→ **Assignment**: From the listing below, return every line with the string "outputs" in it.

Information provided START

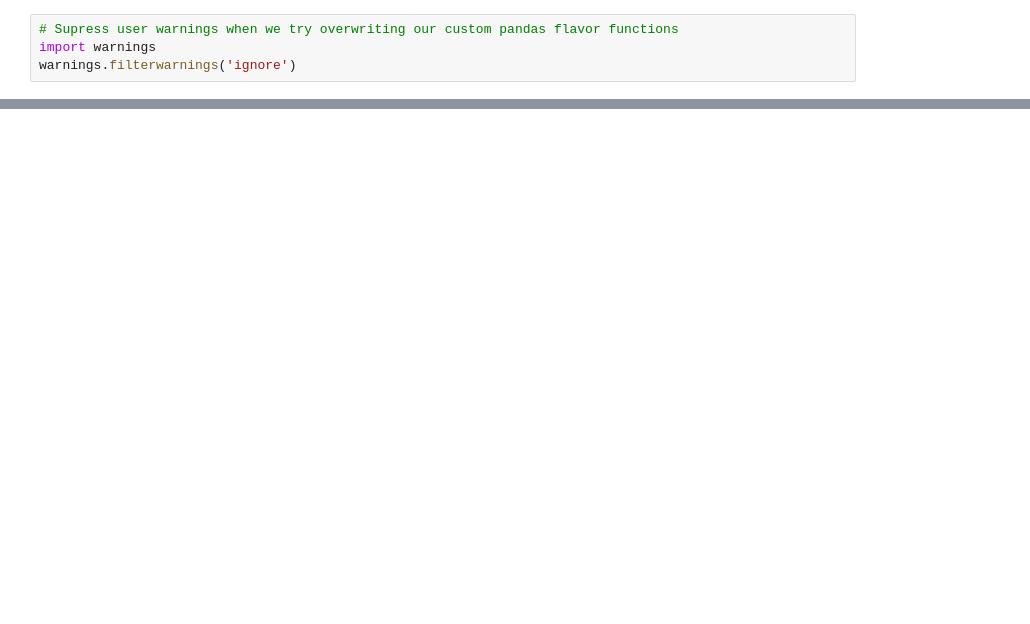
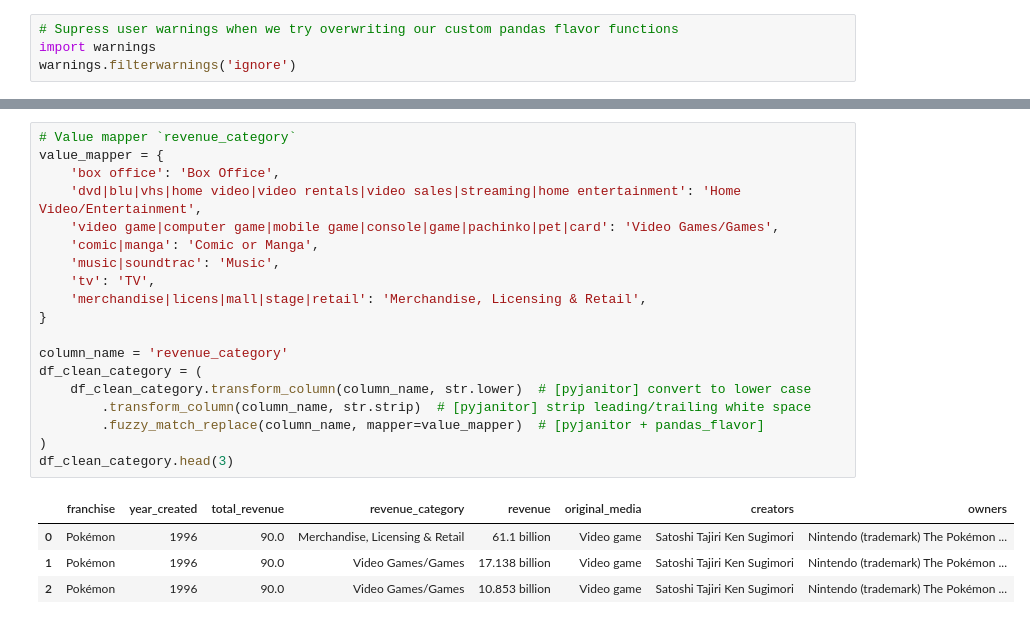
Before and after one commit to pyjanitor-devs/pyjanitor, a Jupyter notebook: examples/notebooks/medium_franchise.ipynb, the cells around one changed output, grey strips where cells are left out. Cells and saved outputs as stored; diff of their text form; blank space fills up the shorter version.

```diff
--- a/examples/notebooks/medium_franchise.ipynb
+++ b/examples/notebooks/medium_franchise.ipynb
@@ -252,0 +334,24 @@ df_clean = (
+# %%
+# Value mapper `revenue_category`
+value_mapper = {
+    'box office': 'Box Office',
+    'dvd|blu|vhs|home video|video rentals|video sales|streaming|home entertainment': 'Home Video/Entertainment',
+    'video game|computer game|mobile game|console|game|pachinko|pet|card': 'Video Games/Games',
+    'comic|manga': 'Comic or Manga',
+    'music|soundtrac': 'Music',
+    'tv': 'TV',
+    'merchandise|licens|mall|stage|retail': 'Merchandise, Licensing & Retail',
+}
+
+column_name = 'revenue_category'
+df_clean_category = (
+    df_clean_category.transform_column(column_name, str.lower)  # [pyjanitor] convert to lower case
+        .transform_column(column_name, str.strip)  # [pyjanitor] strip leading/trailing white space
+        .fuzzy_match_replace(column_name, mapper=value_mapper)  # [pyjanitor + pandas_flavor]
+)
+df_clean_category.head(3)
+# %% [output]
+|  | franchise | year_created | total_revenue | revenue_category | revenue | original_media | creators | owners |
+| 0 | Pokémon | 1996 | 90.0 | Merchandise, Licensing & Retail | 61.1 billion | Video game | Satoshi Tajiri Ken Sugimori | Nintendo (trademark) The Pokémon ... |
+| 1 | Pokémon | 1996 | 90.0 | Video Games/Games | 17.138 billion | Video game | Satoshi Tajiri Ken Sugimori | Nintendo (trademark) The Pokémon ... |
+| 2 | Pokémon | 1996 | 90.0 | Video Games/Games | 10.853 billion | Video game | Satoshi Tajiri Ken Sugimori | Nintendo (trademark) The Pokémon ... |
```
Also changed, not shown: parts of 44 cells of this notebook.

Information provided END
Information provided START

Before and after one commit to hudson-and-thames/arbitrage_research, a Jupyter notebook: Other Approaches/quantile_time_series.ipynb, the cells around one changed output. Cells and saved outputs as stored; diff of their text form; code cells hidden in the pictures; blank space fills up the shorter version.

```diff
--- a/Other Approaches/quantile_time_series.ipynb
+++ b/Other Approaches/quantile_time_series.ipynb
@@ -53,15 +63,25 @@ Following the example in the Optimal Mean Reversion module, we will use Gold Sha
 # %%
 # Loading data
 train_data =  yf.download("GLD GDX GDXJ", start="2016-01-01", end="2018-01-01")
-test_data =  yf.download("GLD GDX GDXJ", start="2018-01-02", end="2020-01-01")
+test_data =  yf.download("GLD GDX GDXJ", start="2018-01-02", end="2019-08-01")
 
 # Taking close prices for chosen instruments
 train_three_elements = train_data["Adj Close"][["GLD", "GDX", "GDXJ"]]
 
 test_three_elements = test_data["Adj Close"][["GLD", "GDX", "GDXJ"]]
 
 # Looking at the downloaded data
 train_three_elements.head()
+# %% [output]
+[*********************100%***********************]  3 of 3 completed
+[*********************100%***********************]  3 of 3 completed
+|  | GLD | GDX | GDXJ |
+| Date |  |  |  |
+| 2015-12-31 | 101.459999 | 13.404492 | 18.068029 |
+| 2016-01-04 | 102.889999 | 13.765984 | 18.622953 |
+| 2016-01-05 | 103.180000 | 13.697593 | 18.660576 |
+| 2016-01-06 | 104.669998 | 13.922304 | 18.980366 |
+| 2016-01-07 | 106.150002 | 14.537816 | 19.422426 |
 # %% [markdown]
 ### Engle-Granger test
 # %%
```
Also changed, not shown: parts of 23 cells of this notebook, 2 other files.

Information provided END

→ **Written response**:
Before and after one commit to pyjanitor-devs/pyjanitor, a Jupyter notebook: examples/notebooks/medium_franchise.ipynb, the cells around one changed output, grey strips where cells are left out. Cells and saved outputs as stored; diff of their text form; blank space fills up the shorter version.
Before and after one commit to hudson-and-thames/arbitrage_research, a Jupyter notebook: Other Approaches/quantile_time_series.ipynb, the cells around one changed output. Cells and saved outputs as stored; diff of their text form; code cells hidden in the pictures; blank space fills up the shorter version.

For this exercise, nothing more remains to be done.